Dr Haggar Hilda Ampadu, Executive Director and Inspectorate General of Schools, who announced this, said the laws would be strictly applied after the deadline.
She said under the Education Regulatory Bodies Act 2020, (Act 1023) which came into effect in August 2020, all pre-tertiary schools both public and private were supposed to register with NaSIA for licensing by February 2021.
However, due to the devastating effects of covid-19 on schools, the Authority had decided to give the schools ample time to prepare before the registration and licensing.
Speaking at a stakeholders’ engagement on school licensing requirements in Kumasi, Dr Ampadu said, various sanctions would be meted out to schools that do not acquire licenses by the stipulated time.
The penalty, she pointed out, could be a fine or closure of schools, depending on the level of offence.
“We are giving schools up to the end of 2021 to license their schools, if then, schools have not done it various sanctions will be applied to defaulters”, she said.
NaSIA formerly the National Inspectorate Board, is the agency under the Ministry of Education mandated by the Education Regulatory Bodies Act 2020 (Act 1023) to develop, publish, promote and enforce highest standards and guidelines for quality education in all public and private pre-tertiary educational institutions.
The Authority is also responsible for registering and licensing all public and private pre-tertiary schools in Ghana.
According to Dr Ampadu, the Authority was currently mounting a regional stakeholder and sensitization campaign in all the 16 regions to explain the law, policies and train school proprietors and school owners on what to do to license their schools.
The tour is also to educate school owners on the contents of the law to prevent them from coming into conflict with the law.
Currently, the Authority has a team of inspectors in every region, while efforts were underway to set up offices in all the regions.
The Executive Director mentioned that obtaining a license for a school included registering with the Registrar General’s Department as a business operating legally in Ghana, documentation including information on proprietors of the school, and Police clearance.
Others are information on enrolment, number of teachers in the school, number of resources (school park, number of classrooms, number of students enrolled), availability of library, science laboratory, certification of teachers among others.
Dr Ampadu said so far school owners have been positive during the engagements and most of them had already embarked on the registration and licensing process.

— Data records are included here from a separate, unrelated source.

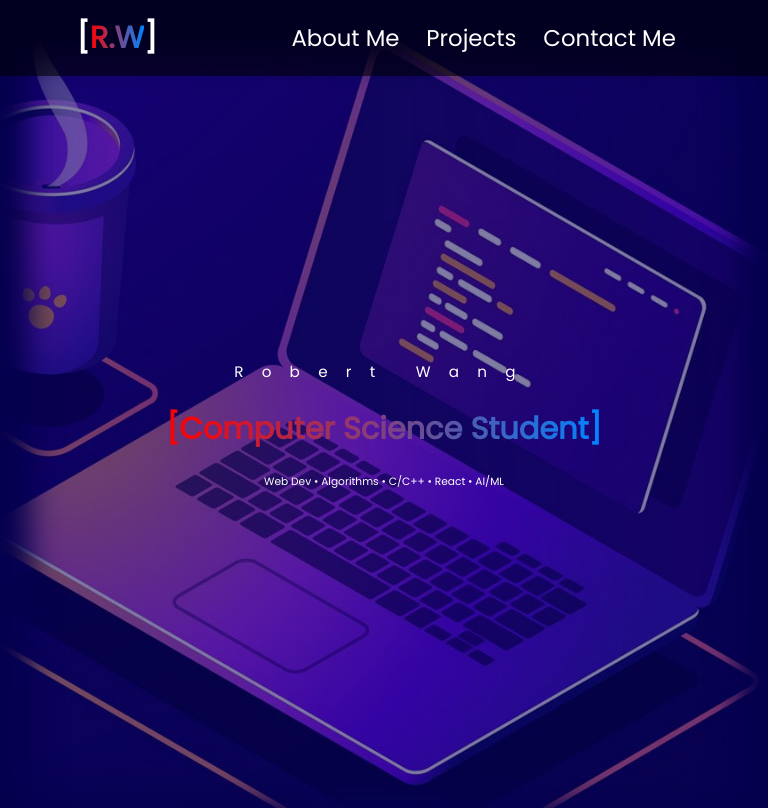
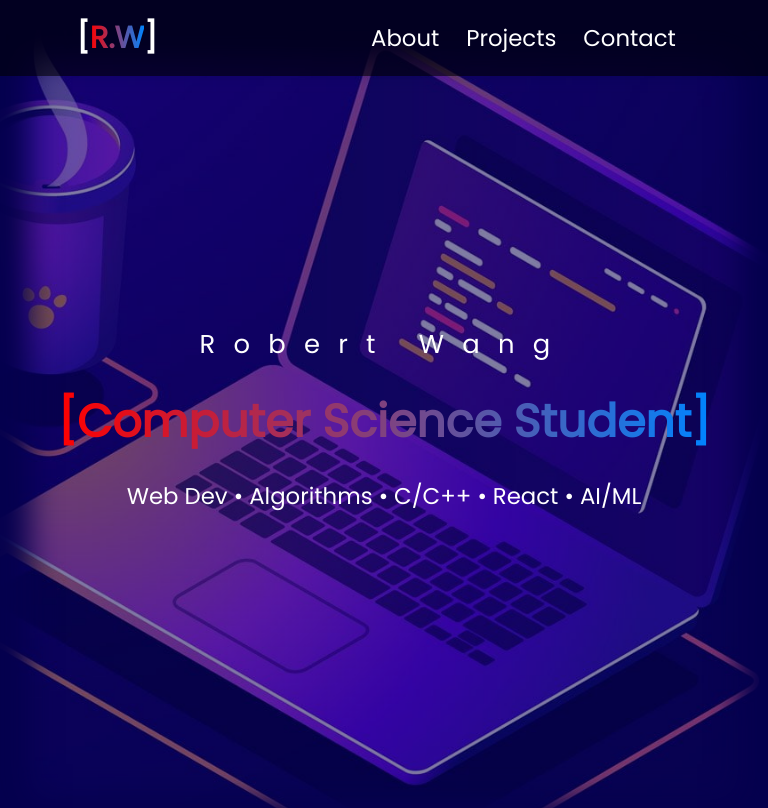
Before and after one commit to RWang-Dev/My-Website, a React (Create React App) app: page / in a window 768 px wide. Shown: the top 808 px of the page. Built offline with nearby package versions, Linux system fonts and the light colour scheme.

Commit message:
updated resume link and fixed responsive bug

```diff
--- a/src/components/layout/MainNavigation.js
+++ b/src/components/layout/MainNavigation.js
@@ -12,7 +12,7 @@ function MainNavigation() {
         <ul>
           <li className={classes.title}>
             <Link className={classes.menus} to="/">
-              About Me
+              About
             </Link>
           </li>
           <li className={classes.title}>
@@ -22,7 +22,7 @@ function MainNavigation() {
           </li>
           <li className={classes.title}>
             <Link className={classes.menus} to="/contact-me">
-              Contact Me
+              Contact
             </Link>
           </li>
         </ul>
--- a/src/components/layout/MainNavigation.module.css
+++ b/src/components/layout/MainNavigation.module.css
@@ -89,7 +89,7 @@
 }
 
 
-@media screen and (min-width: 481px) and (max-width: 850px){
+@media screen and (min-width: 481px) and (max-width: 1080px){
   .logo {
     font-size: 2rem;
     color: white;
--- a/src/components/ui/Contact.module.css
+++ b/src/components/ui/Contact.module.css
@@ -80,7 +80,7 @@ button:active {
 }
 
 
-@media screen and (min-width: 481px) and (max-width: 850px) {
+@media screen and (min-width: 481px) and (max-width: 1080px) {
   .contactDiv {
 
     /* width: auto; */
--- a/src/pages/About-Me-Page/AboutMeInfo.js
+++ b/src/pages/About-Me-Page/AboutMeInfo.js
@@ -158,7 +158,7 @@ export const myInfo = [
             <span className={classes.skills_item}>Git</span>
             <span className={classes.skills_item}>Docker</span>
             <span className={classes.skills_item}>Doxygen</span>
-            <span className={classes.skills_item}>Azure</span>
+            <span className={classes.skills_item}>Microsoft Azure</span>
             <span className={classes.skills_item}>Unity Engine</span>
             <span className={classes.skills_item}>Linux</span>
             <span className={classes.skills_item}>Blender 3D</span>
@@ -213,7 +213,24 @@ export const myInfo = [
             </p>
           </p>
         </div>
+        <div className= {classes.blue}>
+          <p>
+            <h3 className={classes.title_color_gradient_v2}>Tech Academy Instructor</h3>
+            <hr className={classes.separationLine_v1}></hr>
+            <span className={classes.skills_item}>May 2023 - Current</span>
 
+            <p>
+            Worked as a teacher at Tech Academy MN during the summer of 2023 to teach students of various ages on subjects such as robotics, Python/Java coding, and game development.
+            In charge of organizing the environment and topics for each class and managing student and parent files.
+            </p>
+
+            <b className={classes.title_color_gradient_v2}>Duties and subjects taught</b>
+            <p >
+            • &nbsp; Taught STEM subjects like coding, software development, and engineering
+              <br /> • &nbsp; Provided a quality classroom experience for students over the summer.
+            </p>
+          </p>
+        </div>
         <div className = {classes.blue}>
           <p>
             <h3 className={classes.title_color_gradient_v2}>Science Olympiad</h3>
--- a/src/pages/About-Me-Page/AboutMeInfo.module.css
+++ b/src/pages/About-Me-Page/AboutMeInfo.module.css
@@ -156,18 +156,18 @@ p{
   }
 
 
-@media screen and (min-width: 481px) and (max-width: 850px) {
+@media screen and (min-width: 481px) and (max-width: 1080px) {
 
     .intro_name{
-        font-size: 1rem;
+        font-size: 1.7rem;
         width: auto;
     }
     .intro_desc{
-        font-size: 2rem;
+        font-size: 3rem;
     }
 
     .intro_keywords{
-        font-size: 0.7rem;
+        font-size: 1.5rem;
     }
     .skills_table{
         display: inline-block;
@@ -177,7 +177,7 @@ p{
         margin-left: auto;
         margin-right: auto;
         margin-top:5vh;
-        width: 80vw;
+        width: 60vw;
     }
     .separationLine_v1{
 
--- a/src/pages/Contact-Me-Page/ContactMe.js
+++ b/src/pages/Contact-Me-Page/ContactMe.js
@@ -33,19 +33,19 @@ function ContactMe() {
         </div>
         <div className={classes.other_contact}>
           <div className={classes.contact_description}>
-            <a href="https://github.com/RWang-Dev"><div className={classes.other_icons}><FontAwesomeIcon icon={faGithub} /> </div>
+            <a href="https://github.com/RWang-Dev" target="_blank"><div className={classes.other_icons}><FontAwesomeIcon icon={faGithub} /> </div>
             <span >Check out my code on GitHub</span></a>
 
           </div>
           <div className={classes.contact_description}>
-            <a href="https://www.linkedin.com/in/rwang523">
+            <a href="https://www.linkedin.com/in/rwang523" target="_blank">
               <div className={classes.other_icons}><FontAwesomeIcon icon={faLinkedin} /> </div>
               <span >Visit my Linkedin</span>
             </a>
 
           </div>
           <div className={classes.contact_description}>
-            <a href="My-Resume-2023.pdf" download>
+            <a href="My-Resume-2023.pdf" download >
               <div className={classes.other_icons}><FontAwesomeIcon icon={faFile} /> </div>
               <span >Download my resume here</span>
             </a>
--- a/src/pages/Contact-Me-Page/ContactMe.module.css
+++ b/src/pages/Contact-Me-Page/ContactMe.module.css
@@ -97,6 +97,7 @@ a{
     text-decoration: none;
     color: inherit;
     text-decoration: underline;
+
 }
 
 
@@ -146,7 +147,7 @@ a{
   }
 
 
-@media screen and (min-width: 481px) and (max-width: 850px) {
+@media screen and (min-width: 481px) and (max-width: 1080px) {
 
     .contact_layout{
         width: 90%;
--- a/src/pages/Project-Page/Projects.module.css
+++ b/src/pages/Project-Page/Projects.module.css
@@ -33,6 +33,6 @@
   }
 
 
-@media screen and (min-width: 481px) and (max-width: 850px) {
+@media screen and (min-width: 481px) and (max-width: 1080px) {
 
   }
```
Also changed, not shown: 1 other file (tests, documents, lock files or other folders).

However, the concern of most of them had been the cost of the registration in view of the negative effects of covid-19 pandemic on their revenue.